Apple has killed OS X Server as far as web serving is concerned. I’m sure that many Enterprise users are going to be looking for a replacement for both 6 and X.

Fortunately I was already somewhat familiar with Abyss from Aprelium and can solidly vouch for its quality, longevity and very responsive tech support.

Abyss has a free version if you’re running a single site on a server or it’s $59 for a multi-site license with a year of updates included or $79 for two years of updates. A new OS X version (2.12) is being beta tested now to deal with Gatekeeper issues.

The one thing that’s not as well documented as it could be is cgi configuration as you’d use it for Panorama. So, here’s how to do it…

You can create a “cgi-bin” folder at the root level of every site and put panorama.cgi inside it, or as I prefer to do, create a single cgi-bin folder that can tae care of all sites on the server.

With the cgi-bin in the root folder, in the Scripting Parameters > Script Paths for each site, simply enter “/*cgi”.

To use a central location for multiple sites, each site has a setting for Aliases. The key is to use aliases to “share” the same physical location on the hard drive among several sites.

In Aliases, add a new alias defined as follows with any path adjustments needed to fit your configuration:

Virtual Path: /cgi-bin
Real Path: /Library/WebServer/cgi-bin

And, in the Scripting Parameters > Script Paths


Or even a more specific value like:


The asterisk allows for a wildcard in the name of the cgi script. I use it because, with all due respect to Panorama, I prefer to rename panorama.cgi to something to match each site. The reason is that it gives the impression of a custom cgi and hides what underlying cgi engine is in use. To me that’s a touch of security against hackers if they can’t even tell what’s in use. My cgi folder has several renamed copies of panorama.cgi and they all work just fine.

You can also name the cgi-bin folder just about anything as long as you adjust it accordingly in the paths. For instance, OS X Server actually had it as CGI-Executables and it can remain that way.

Are you saying that macOS no longer includes Apache? That would be news to me. You have to operate it via the command line, but that’s not a big deal, and I even made a Panorama database that would operate it, which I posted on the QNA list some time ago. I know this still works on macOS 10.12, not sure about newer versions but I haven’t heard anything about any changes in that area. Even if there was, it should not be a big deal to install Apache on any macOS system (for free). I understand that nginx is also popular, though I haven’t tried that.

As far as macOS Server goes, I don’t see any reason to bother with that any longer.

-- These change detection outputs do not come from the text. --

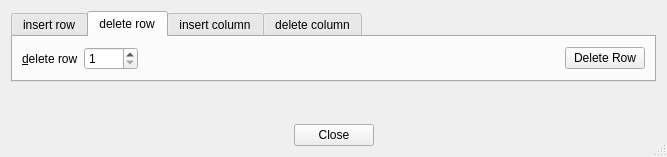
First picture: the form in sconcho/gui/ui/insertDeleteRowColumnDialog.ui, repository haskelladdict/sconcho, before the edit.
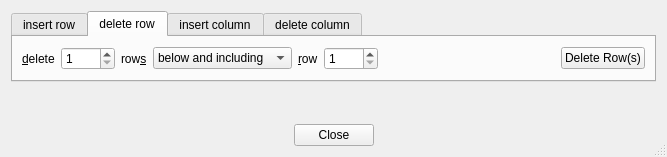
Second picture: the form after the edit. The open tabs and pages were chosen to show the change.

Commit message: Some initial code for undo/redo delete rows.

```diff
--- a/sconcho/gui/ui/insertDeleteRowColumnDialog.ui
+++ b/sconcho/gui/ui/insertDeleteRowColumnDialog.ui
@@ -16,13 +16,11 @@
   <property name="sizeGripEnabled">
    <bool>true</bool>
   </property>
-  <layout class="QVBoxLayout" name="verticalLayout_2">
-   <item>
     <layout class="QVBoxLayout" name="verticalLayout">
      <item>
       <widget class="QTabWidget" name="tabWidget">
        <property name="currentIndex">
-        <number>0</number>
+      <number>1</number>
        </property>
        <widget class="QWidget" name="tab">
         <attribute name="title">
@@ -111,7 +109,7 @@
            <item>
             <widget class="QPushButton" name="insertRowButton">
              <property name="text">
-              <string>Insert Row</string>
+            <string>Insert Row(s)</string>
              </property>
             </widget>
            </item>
@@ -129,15 +127,59 @@
            <item>
             <widget class="QLabel" name="label_7">
              <property name="text">
-              <string>&amp;delete row</string>
+            <string>&amp;delete</string>
              </property>
              <property name="buddy">
-              <cstring>deleteRowID</cstring>
+            <cstring>numDeleteRows</cstring>
              </property>
             </widget>
            </item>
            <item>
-            <widget class="QSpinBox" name="deleteRowID">
+          <widget class="QSpinBox" name="numDeleteRows">
+           <property name="minimum">
+            <number>1</number>
+           </property>
+           <property name="maximum">
+            <number>1000</number>
+           </property>
+          </widget>
+         </item>
+         <item>
+          <widget class="QLabel" name="label_10">
+           <property name="text">
+            <string>row&amp;s</string>
+           </property>
+           <property name="buddy">
+            <cstring>insertRowMode</cstring>
+           </property>
+          </widget>
+         </item>
+         <item>
+          <widget class="QComboBox" name="deleteRowMode">
+           <item>
+            <property name="text">
+             <string>below and including</string>
+            </property>
+           </item>
+           <item>
+            <property name="text">
+             <string>above</string>
+            </property>
+           </item>
+          </widget>
+         </item>
+         <item>
+          <widget class="QLabel" name="label_9">
+           <property name="text">
+            <string>&amp;row</string>
+           </property>
+           <property name="buddy">
+            <cstring>insertRowPivot</cstring>
+           </property>
+          </widget>
+         </item>
+         <item>
+          <widget class="QSpinBox" name="deleteRowPivot">
              <property name="minimum">
               <number>1</number>
              </property>
@@ -162,7 +204,7 @@
            <item>
             <widget class="QPushButton" name="deleteRowButton">
              <property name="text">
-              <string>Delete Row</string>
+            <string>Delete Row(s)</string>
              </property>
             </widget>
            </item>
@@ -257,7 +299,7 @@
            <item>
             <widget class="QPushButton" name="insertColumnButton">
              <property name="text">
-              <string>Insert Column</string>
+            <string>Insert Column(s)</string>
              </property>
             </widget>
            </item>
@@ -325,8 +367,8 @@
        </property>
        <property name="sizeHint" stdset="0">
         <size>
-         <width>20</width>
-         <height>40</height>
+       <width>644</width>
+       <height>14</height>
         </size>
        </property>
       </spacer>
@@ -369,8 +411,6 @@
       </layout>
      </item>
     </layout>
-   </item>
-  </layout>
  </widget>
  <tabstops>
   <tabstop>tabWidget</tabstop>
```
Left out of the diff: 2 changed lines with no effect on the pictures. Lines whose indentation alone changed are shown as unchanged. The commit also changes 11 other files.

Apache remains a solid part of the OSX installation, but the OSX Server software has dropped all interface with web serving and number of other features it’s had for years. See Prepare for changes to macOS Server 5.7.1 Apple’s suggested alternatives do nothing for me.

Abyss provides a nice interface for hosting web sites. And while you may be comfortable with doing it by command line, I freely admit that I wouldn’t know where to begin in configuring all the aspects of multiple sites on a single machine. I’m sure I’m far from alone on that.

Ok, good, I was afraid I had missed an announcement.

I’d certainly have to study up on that as well, but so far that’s not something I’ve needed to do. On the other hand, there is a wealth of information online for configuring and using Apache.